Records supplied

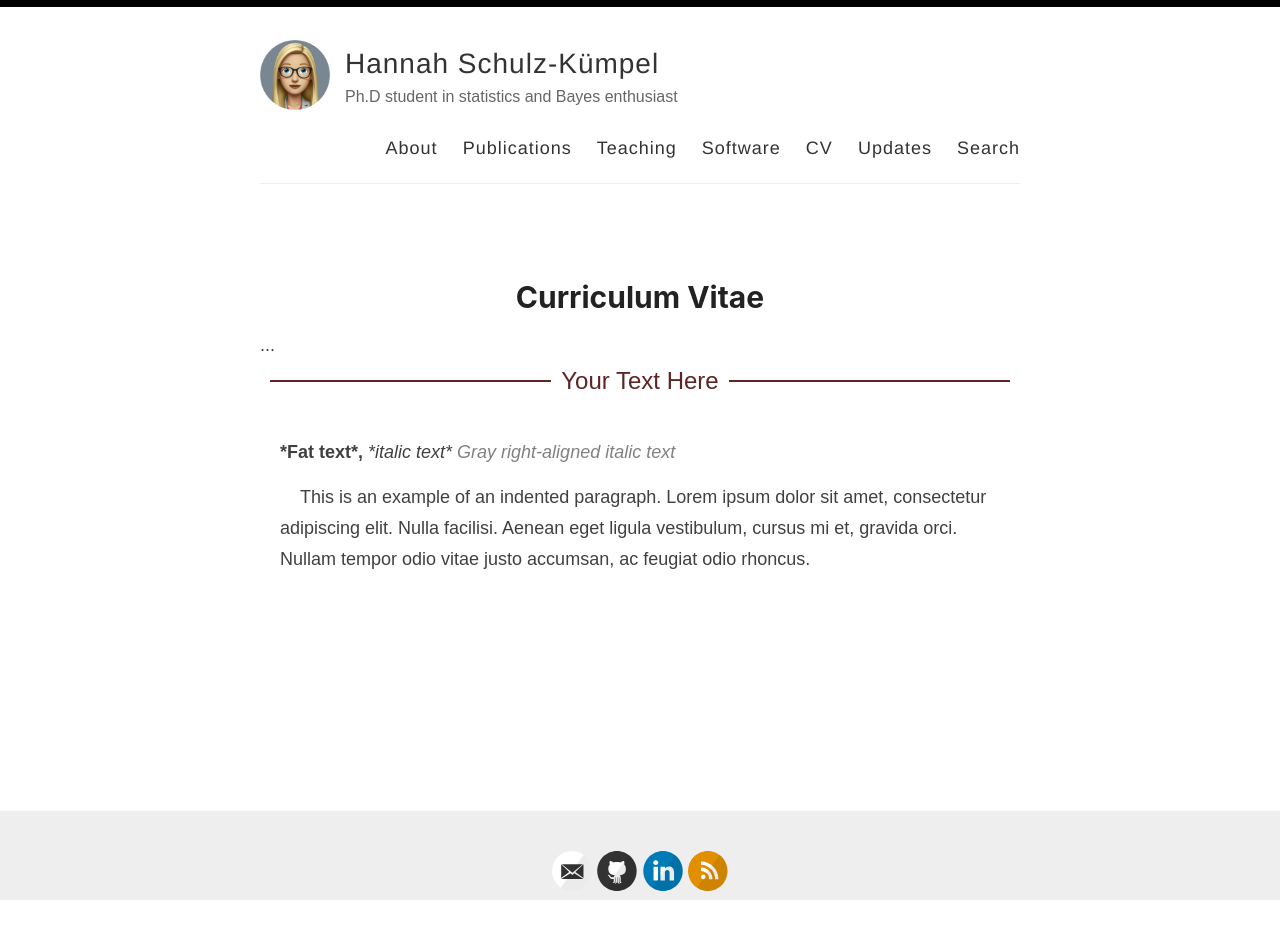
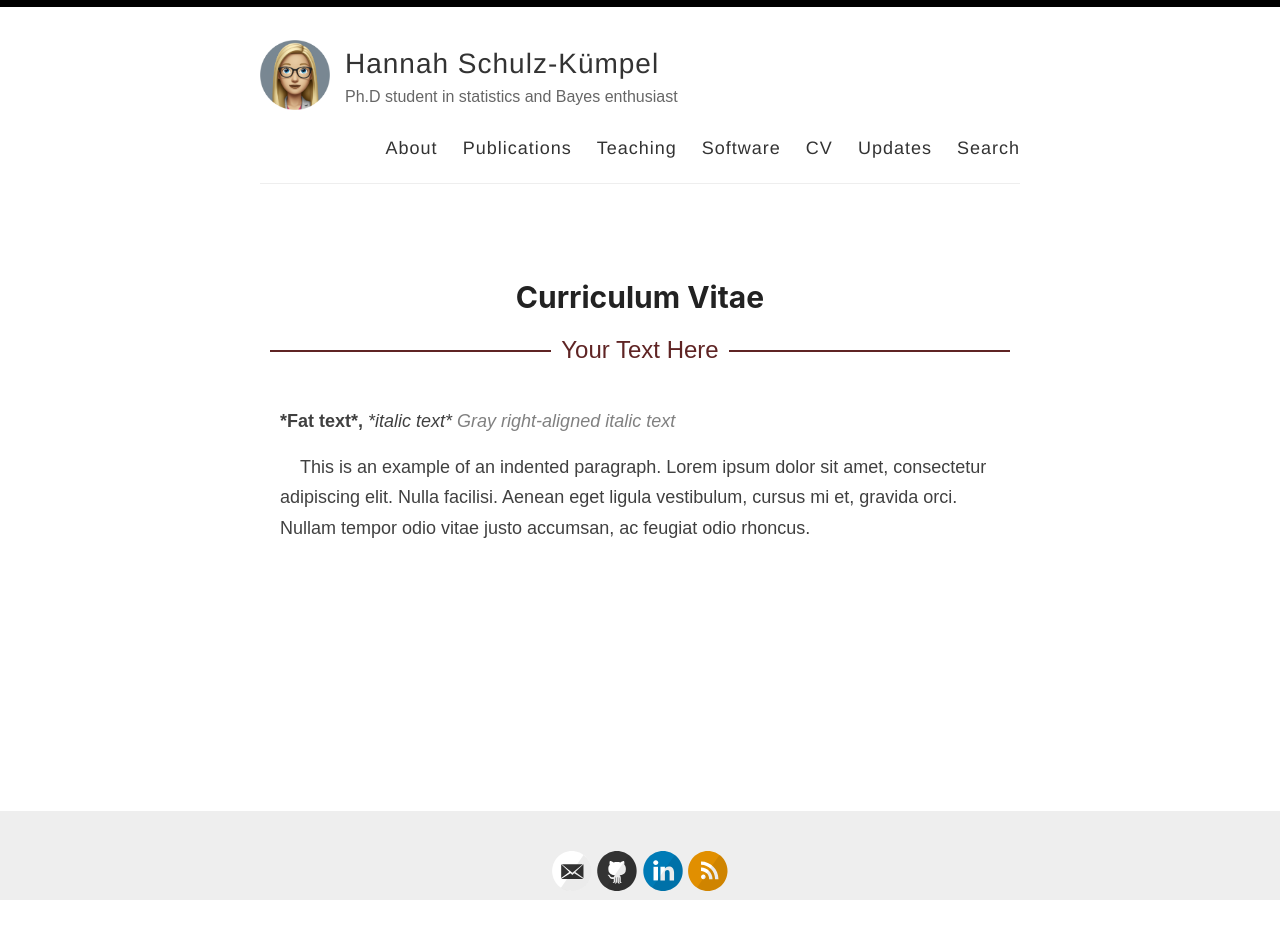
Before and after one commit to 11annah/11annah.github.io, a Jekyll site: the page built from _pages/cv.md, in a window 1280 px wide. Built offline with Jekyll 4.4.1, drawn with Linux system fonts in a browser that asks for light colours.

Commit message:
update cv

```diff
--- a/_layouts/cv.html
+++ /dev/null
@@ -1,62 +0,0 @@
----
-layout: default
----
-
-<style>
-    .custom-title {
-        display: flex;
-        align-items: center;
-    }
-
-    .custom-title hr {
-        flex: 1;
-        border: none;
-        border-top: 2px solid rgb(95, 36, 36);
-        margin: 0 10px;
-    }
-
-    .custom-title span {
-        margin: 0;
-        color: rgb(95, 36, 36);
-        font-size: 24px;
-    }
-</style>
-
-
-<style>
-    body {
-      font-family: Arial, sans-serif;
-    }
-    .container {
-      max-width: 800px;
-      margin: 0 auto;
-      padding: 20px;
-    }
-    .fat-text {
-      font-weight: bold;
-    }
-    .italic-text {
-      font-style: italic;
-    }
-    .gray-text {
-      color: gray;
-      font-style: italic;
-    }
-    .right-aligned {
-      text-align: right;
-    }
-    .indented-paragraph {
-      text-indent: 20px;
-    }
-</style>
-
-
-<article class="page">
- <h1>{{ page.title }}</h1>
- <div class="entry">
-    ...
- </div>
-
-    {{ content }}
-
-</article>
```
Also changed, not shown: _pages/cv.md (+1 -1 lines).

Task to carry out
Once you have found every line above holding the word "custom", copy those lines.

Response
-    .custom-title {
-    .custom-title hr {
-    .custom-title span {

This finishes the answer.